Queens’ Center for Student Success Reset & Recharge event earlier this Spring provided an opportunity for students to distress virtually while studying for their final exams.
On the MyQueens home page, the center announced that since they’re unable to host the annual event on-campus because of the coronavirus pandemic, they will share virtual stress-busting activities for students to perform at home.
Their directions say students can complete five of the 12 listed activities, which include guided meditation, taking an hour screen break, cleaning out their sock drawer, creating a TikTok and posting a picture of a neighborhood kindness, to name a few.
DeAnna Armstrong, the administrative assistant of the Center for Student Success, described each activity and how they help students become self-motivated, practice self-care and allow their minds to relax.
For the meditation activity, Armstrong explained there’s a guided meditations link under the additional stress relieving resource tab on the center’s MyQueens home page. She said students can listen to and practice from several meditation videos that help ease their mind from reality and into a more peaceful place.
Because they’re currently working remotely and virtually, Armstrong and the center recommend that students take an hour screen break from their devices. She described how they can use that hour to do something they’ve always wanted to complete, such as exercise, yoga, meditate or create a tutorial.

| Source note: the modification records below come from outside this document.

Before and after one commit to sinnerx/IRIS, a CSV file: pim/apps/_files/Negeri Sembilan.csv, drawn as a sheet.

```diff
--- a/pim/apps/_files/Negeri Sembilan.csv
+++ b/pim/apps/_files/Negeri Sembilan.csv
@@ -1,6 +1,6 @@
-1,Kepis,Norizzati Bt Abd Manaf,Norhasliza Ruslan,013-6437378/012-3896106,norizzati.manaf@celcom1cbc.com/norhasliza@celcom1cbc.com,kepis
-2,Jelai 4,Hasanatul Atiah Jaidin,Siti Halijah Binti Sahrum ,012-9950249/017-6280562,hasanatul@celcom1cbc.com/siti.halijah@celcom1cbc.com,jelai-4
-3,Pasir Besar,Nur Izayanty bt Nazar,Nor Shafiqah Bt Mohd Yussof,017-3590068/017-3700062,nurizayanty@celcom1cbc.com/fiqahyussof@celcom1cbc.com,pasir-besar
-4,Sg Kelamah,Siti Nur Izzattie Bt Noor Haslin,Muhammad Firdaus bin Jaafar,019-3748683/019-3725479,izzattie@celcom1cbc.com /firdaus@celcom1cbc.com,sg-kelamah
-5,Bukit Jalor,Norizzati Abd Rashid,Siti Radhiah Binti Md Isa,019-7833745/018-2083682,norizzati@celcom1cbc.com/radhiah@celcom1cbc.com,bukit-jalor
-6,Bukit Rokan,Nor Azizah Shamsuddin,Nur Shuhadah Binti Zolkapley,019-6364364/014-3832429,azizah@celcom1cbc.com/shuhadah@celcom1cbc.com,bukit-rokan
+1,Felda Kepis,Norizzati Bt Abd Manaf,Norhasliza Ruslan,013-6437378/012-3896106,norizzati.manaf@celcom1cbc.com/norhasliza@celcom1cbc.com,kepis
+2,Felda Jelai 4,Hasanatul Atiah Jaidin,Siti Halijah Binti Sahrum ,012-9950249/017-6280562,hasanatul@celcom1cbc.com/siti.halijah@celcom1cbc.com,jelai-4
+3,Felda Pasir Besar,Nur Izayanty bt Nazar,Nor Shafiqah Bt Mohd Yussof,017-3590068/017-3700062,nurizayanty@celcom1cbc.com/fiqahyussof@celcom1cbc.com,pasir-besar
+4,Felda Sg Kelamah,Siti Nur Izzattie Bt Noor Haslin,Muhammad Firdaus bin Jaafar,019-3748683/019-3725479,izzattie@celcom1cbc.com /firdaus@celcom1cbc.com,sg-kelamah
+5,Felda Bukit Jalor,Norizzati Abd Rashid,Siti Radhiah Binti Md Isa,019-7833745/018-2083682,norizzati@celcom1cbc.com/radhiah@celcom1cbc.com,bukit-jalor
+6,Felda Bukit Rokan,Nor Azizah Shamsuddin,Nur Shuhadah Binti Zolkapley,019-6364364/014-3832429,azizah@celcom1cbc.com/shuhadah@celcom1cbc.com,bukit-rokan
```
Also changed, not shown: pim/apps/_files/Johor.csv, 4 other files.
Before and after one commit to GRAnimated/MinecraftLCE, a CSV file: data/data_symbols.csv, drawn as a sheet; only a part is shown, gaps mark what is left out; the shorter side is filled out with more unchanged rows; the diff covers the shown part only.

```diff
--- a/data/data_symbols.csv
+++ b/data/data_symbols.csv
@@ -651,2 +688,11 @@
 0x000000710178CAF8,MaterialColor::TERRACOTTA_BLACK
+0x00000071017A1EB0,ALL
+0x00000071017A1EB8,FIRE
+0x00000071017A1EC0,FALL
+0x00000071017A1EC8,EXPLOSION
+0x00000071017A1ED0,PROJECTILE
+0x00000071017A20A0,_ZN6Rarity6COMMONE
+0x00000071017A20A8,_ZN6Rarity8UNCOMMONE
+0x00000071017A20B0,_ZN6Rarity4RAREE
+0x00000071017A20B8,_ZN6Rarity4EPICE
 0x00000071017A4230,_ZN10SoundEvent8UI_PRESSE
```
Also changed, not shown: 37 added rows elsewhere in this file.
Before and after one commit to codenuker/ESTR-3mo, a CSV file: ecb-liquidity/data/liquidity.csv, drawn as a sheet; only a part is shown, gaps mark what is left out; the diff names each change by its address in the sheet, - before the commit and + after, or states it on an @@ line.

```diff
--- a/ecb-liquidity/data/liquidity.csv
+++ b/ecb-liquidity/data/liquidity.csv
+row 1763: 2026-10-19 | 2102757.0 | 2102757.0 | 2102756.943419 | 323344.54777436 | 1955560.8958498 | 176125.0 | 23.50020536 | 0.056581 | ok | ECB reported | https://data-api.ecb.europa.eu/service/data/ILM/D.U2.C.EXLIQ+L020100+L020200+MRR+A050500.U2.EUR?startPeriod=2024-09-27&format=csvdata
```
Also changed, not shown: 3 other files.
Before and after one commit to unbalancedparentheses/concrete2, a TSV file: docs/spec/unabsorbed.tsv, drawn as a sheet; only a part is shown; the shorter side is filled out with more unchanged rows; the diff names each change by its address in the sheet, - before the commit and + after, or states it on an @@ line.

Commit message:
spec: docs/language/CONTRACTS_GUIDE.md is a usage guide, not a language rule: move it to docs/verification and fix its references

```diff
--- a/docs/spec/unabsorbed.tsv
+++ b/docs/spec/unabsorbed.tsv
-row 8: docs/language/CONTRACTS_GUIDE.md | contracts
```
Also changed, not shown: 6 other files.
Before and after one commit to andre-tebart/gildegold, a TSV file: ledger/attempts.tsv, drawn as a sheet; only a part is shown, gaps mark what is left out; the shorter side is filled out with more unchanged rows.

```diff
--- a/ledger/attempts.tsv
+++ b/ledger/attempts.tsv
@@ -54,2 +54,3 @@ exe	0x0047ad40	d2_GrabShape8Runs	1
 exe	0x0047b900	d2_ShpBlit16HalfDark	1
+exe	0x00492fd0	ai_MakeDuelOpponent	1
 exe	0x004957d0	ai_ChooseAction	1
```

Students can even take time away from their studying to clean out a sock drawer or another drawer they’ve never had the chance to organize, Armstrong said. “[It’s] because we know that sometimes the semester gets really busy, and you don’t have time to go through a particular drawer.” Therefore, cleaning it out could make them feel productive or that they’ve accomplished something today, she explained.
The center also included creating a TikTok since they’ve observed on Facebook, Instagram and Twitter that it’s one of the most popular platforms students are currently using. Armstrong explained that they felt creating a TikTok video will allow them to showcase their creative side, talents, or skills.
Lastly, Armstrong said the idea for the neighborhood kindness message activity arose after a coworker stated how there were a couple of students and kids in her neighborhood that would write encouraging messages with chalk on the sidewalks. She explained that if students write supporting messages on the sidewalks or even around campus it could brighten someone’s day and make a difference.
After completing each activity, students need to post on Instagram, Facebook, or Twitter, using #QUSTRESSBUSTERS, and tag the Center for Student Success. With the first three students to complete and post five of the stress busters receive a prize. Armstrong added it will most likely be a gift card or something the center can mail because they can’t physically give them a gift.
Armstrong also said they were thinking about students who may not have the technology to post a picture or video. With that in mind, the center included ‘go for a 30-minute walk’ as one of their activities that students can perform without a technological device.
The benefit to adding the stress relieving resources to the center’s MyQueens page is students will be able to review the different activities they could do if they’re unable to create a TikTok or post a picture in their Queens gear, Armstrong explained.
“I want students to take away that these activities are really things that can be helpful and be beneficial to you,” she said. “Even though they may be simple, it’s something that will bring a smile to their face…To me, that’s what life’s about – making sure that you’re happy because your happiness matters and is most important.”